That was with only 5 percent of the vote counted, but NBC News had done some gun-jumping even earlier. John Chancellor began the NBC Nightly News by saying that according to an NBC-Associated Press poll, "Ronald Reagan appears to be headed for a substantial victory." On the CBS evening news, Walter Cronkite said, "The smell of victory is in the air for Ronald Reagan," and on ABC's World News Tonight, Frank Reynolds said cautiously, "It appears that" Reagan was ahead.
NBC News had the itchiest trigger finger when it came to projecting winners. As of 8:30, NBC had called 18 states, ABC 11, and CBS only 9. ABC's Ted Koppel seemed to be responding to the NBC runaway when he explained to viewers that ABC wouldn't call any state until the polls had closed there. NBC was making its projections on the basis of exit polls conducted at voting sites.
Everyone seemed a bit surprised at the strength and tenacity of Reagan's lead, which sent the network news departments bursting out of their starting gates earlier in the evening than they may have expected. On ABC shortly after 7 p.m., Sander Vanocur reported from Democratic headquarters, "You can't sense any mood of great gaiety in this room right now." A few minutes later, Cronkite was reporting "An early Reagan lead tonight in all sections of the country."
Thus Dan Rather seemed to be overly diffident a few moments later when he said, "The Jimmy Carter forces have to be hearing faintly the first whispers of the ax."
In some respects it was the night of the two gippers: Ronald Reagan, ushering in his own new era, and the incomparable Walter Cronkite, ushering himself out for what had been announced as his last fling at reporting presidential returns. Although NBC News may have been first to hand the country over to Reagan, it wouldn't seem quite official until Cronkite confirmed the results himself.
With Rather, his successor, Cronkite seemed a trifle testy. After Cronkite reported that Carter learned Monday night he couldn't win, Rather came on with some detail on that story. When he finished, Cronkite asked him, "What time was that?" Rather, looking flustered, said "Uh, last night." Cronkite replied, "Same report then, huh?" and moved on brusquely to other matters.
But to reporters like Bill Plante, Cronkite would make supportive remarks, like "Carry on." He was the grand old coach urging his team to one last victory and casting a disgruntled glance over his shoulder at his own replacement. Maybe this was more dramatic than the decline and fall of Jimmy Carter.

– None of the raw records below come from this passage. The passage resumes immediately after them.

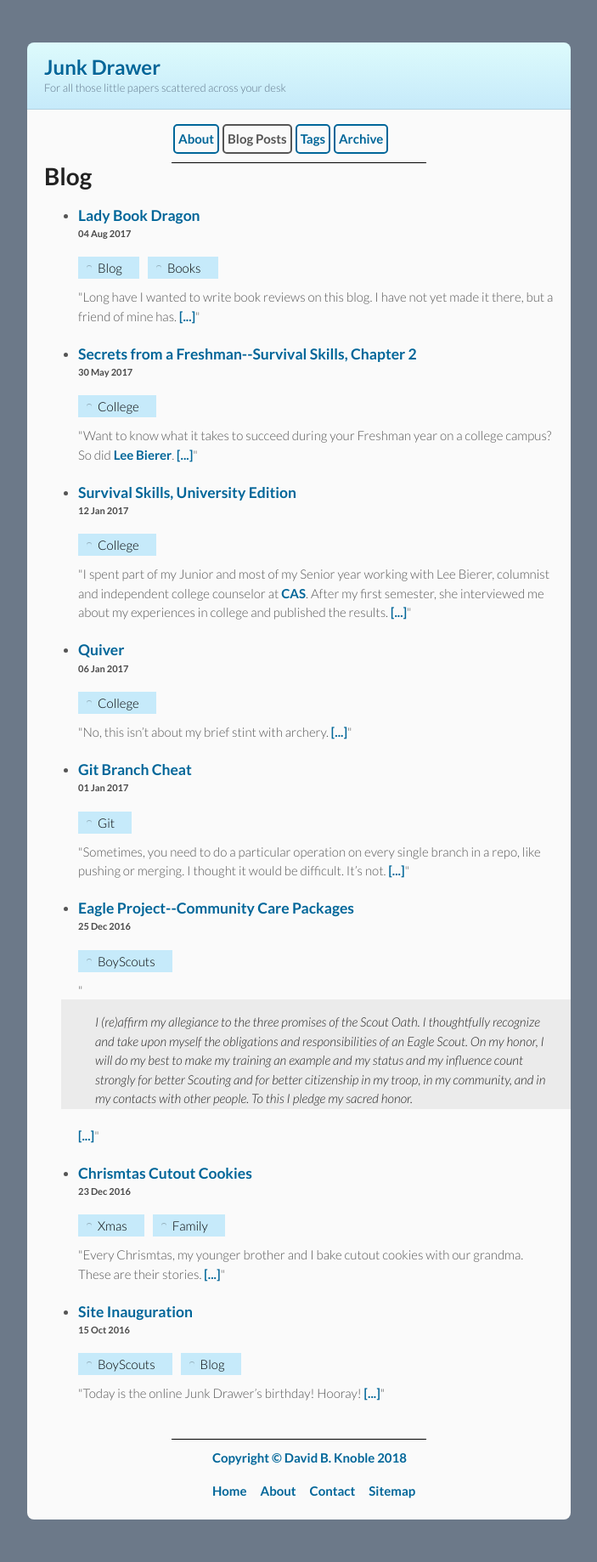
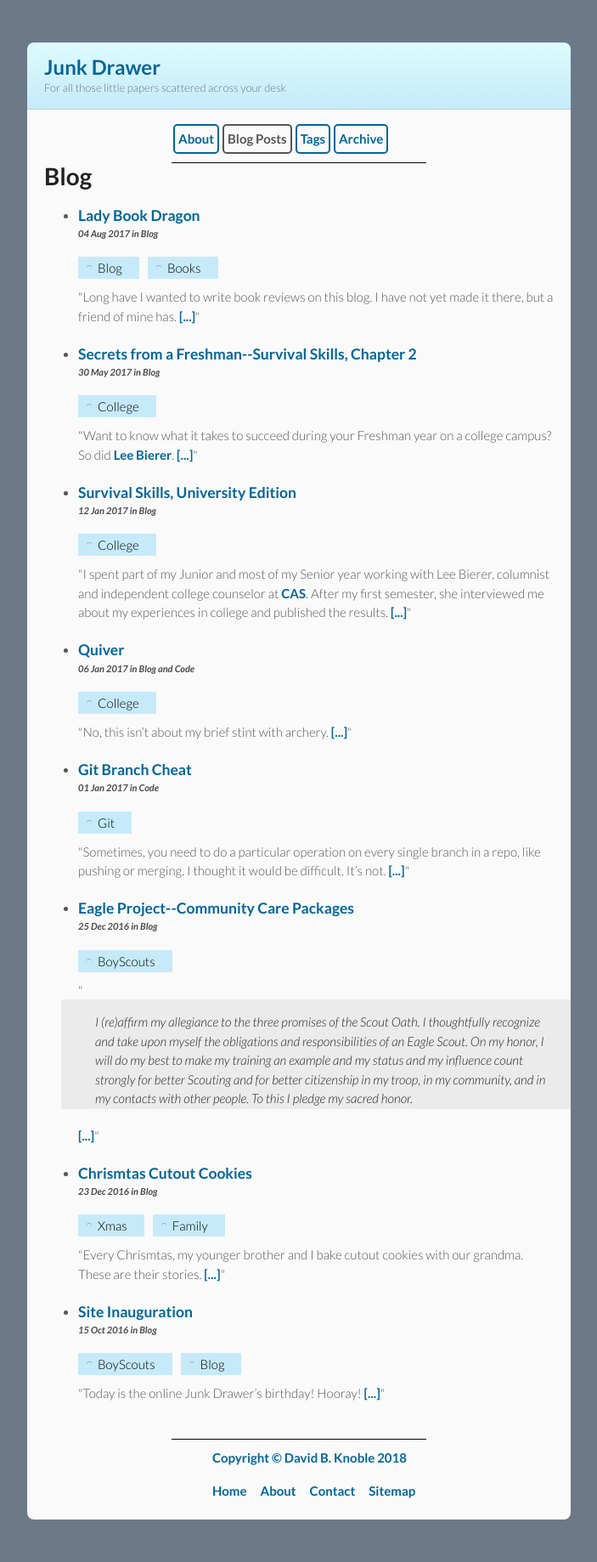
Before and after one commit to benknoble/benknoble.github.io, a Jekyll site: the page built from pages/blog.html, in a window 1280 px wide. Shown: the whole page at 85% size, without its empty margins (288-991 px from the left). Built offline with Jekyll 4.4.1, drawn with Linux system fonts in a browser that asks for light colours.

Commit message:
Add categories to meta information in post display

```diff
--- a/_layouts/post.html
+++ b/_layouts/post.html
@@ -2,7 +2,7 @@
 layout: default
 ---
 {% include tags.html tags=page.tags %}
-<p class="meta">{{ page.date | date_to_string }}</p>
+<p class="meta">{{ page.date | date_to_string }} in {{ page.categories | array_to_sentence_string }}</p>
 <div id="post">
   {{ content }}
 </div>
--- a/pages/blog.html
+++ b/pages/blog.html
@@ -5,7 +5,10 @@ permalink: /blog/
 <ul class="posts">
   {% for post in site.posts %}
   <li>
-    <h3><a href="{{ post.url | absolute_url }}" title="{{ post.title }}">{{ post.title }}<br></a><small>{{ post.date | date_to_string }}</small></h3>
+    <h3><a href="{{ post.url | absolute_url }}" title="{{ post.title }}">{{ post.title }}</a>
+      <br>
+      <small class="meta">{{ post.date | date_to_string }} in {{ post.categories | array_to_sentence_string }}</small>
+    </h3>
     {% include tags.html tags=post.tags %}
     "{{ post.excerpt | remove: '<p>' | remove: '</p>' }} <a href ="{{ post.url }}">[...]</a>"
   </li>
```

NBC News, for all its computer wizardry, seemed hampered on the air by the limited participation of veteran David Brinkley, recovering from a gall bladder operation. ABC News had the best display of information on the screen, but all three networks were dazzling in their rapid display of data -- not only vote totals, but quick fixes on why people voted the way they did, how inflation figured in their decisions, which candidates they distrusted the least, and so on.
Among the livelier performers was ABC's Koppel. When Mary Louise Foust lost the Kentucky Senate race early in the evening to Wendell Ford, Koppel said that Foust had vowed she was only going to spend $100 on her campaign. "It looks as though she might have spent 95 too many," he added.